I quickly learned that working in a public-health role was very different from my previous work with patients in a hospital setting. I experienced greater challenges than I anticipated, because connecting with the public about cancer screening, increasing awareness, and promoting participation required a different approach than I was familiar with. I now find myself engaging in conversations about a difficult subject that is often unexpected. The non-clinical environment requires approaching people with more open-ended questions, and actively listening for teachable moments while we talk.

The cultural diversity of the LHIN and its large geographic area – consisting of urban and rural communities – presents challenges to health education and access to cancer screening programs. The varying levels of education and economic status require us to regularly modify information to meet patients’ needs. We use a multipronged approach to reach our patients, including formal presentations in workplaces and conferences, community-organized events, booths in retail outlets, conventional mass media and social media. Some of the locations where we’ve had an information booth include the 2015 International Plowing Match in Finch, Ontario, local women’s shows, home and garden shows, malls, mosques and The Ottawa Hospital’s Nursing Skills Fairs. If you visited one our displays, you were one of approximately 6,400 people we reached in 2015!

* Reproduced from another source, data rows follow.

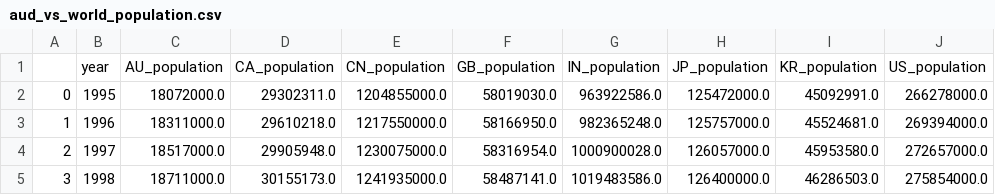
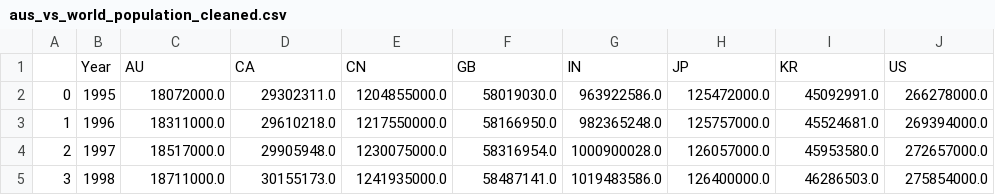
Before and after one commit to TribThapa/AustralianEconomyAnalysis, a CSV file: Data/ProcessedData/aus_vs_world_population_cleaned.csv (was Data/ProcessedData/aud_vs_world_population.csv), drawn as a sheet; only a part is shown; removed rows and columns are numbered as before the commit, all else as after; the diff names each change by its address in the sheet, - before the commit and + after, or states it on an @@ line.

```diff
--- a/Data/ProcessedData/aud_vs_world_population.csv
+++ b/Data/ProcessedData/aus_vs_world_population_cleaned.csv
-row 1:  | year | AU_population | CA_population | CN_population | GB_population | IN_population | JP_population | KR_population | US_population
+row 1:  | Year | AU | CA | CN | GB | IN | JP | KR | US
```
Also changed, not shown: Data/ProcessedData/aus_vs_world_gdp_growth_cleaned.csv, Data/ProcessedData/aus_vs_world_goods_export_cleaned.csv, 6 other files.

My engagement with the public has given me and the entire team the insight and information to better identify the barriers to cancer screening. I look forward to providing more information sessions in the coming year, and we will use our past experiences to continue improving the promotion of cancer screening programs. By providing information targeted to specific demographics, we were able to reach groups who typically may not have been aware of cancer screening, its benefits or the programs we offer.

7 common cancer-screening barriers

  1. Stigma. The stigma associated with the word ‘cancer’ is a major barrier to getting people screened. Talking about cancer is uncomfortable and often avoided.
  2. Fear. A fear of diagnosis is a deterrent to scheduling and completing the screening tests.
  3. Misunderstanding. The lack of clarity around the meaning of the word ‘screening’ and what that entails often prevent people from accessing these services.
  4. Confusion. The types of tests required and how often they should be performed for proper screening and diagnosis are often confusing.
  5. Awareness. A common misconception about screening is that if there is no family history of cancer, then the importance of screening decreases. However, family history is only one of many indicators in assessing the risk of getting cancer.
  6. Education. Public education about the need and benefits of cancer screening is lacking. For example, many people do not know that early detection leads to lower mortality rates.
  7. Misperceptions. The belief that you won’t get cancer because you eat well, exercise and don’t smoke is wrong! Cancer does not discriminate based solely on our activities or diet.
Martin Town Movember

Wanda Doyle, RN, Cancer Screening and Prevention Team, connects with the public about cancer screening awareness across our LHIN.

Are you at risk? Complete your cancer risk assessment online at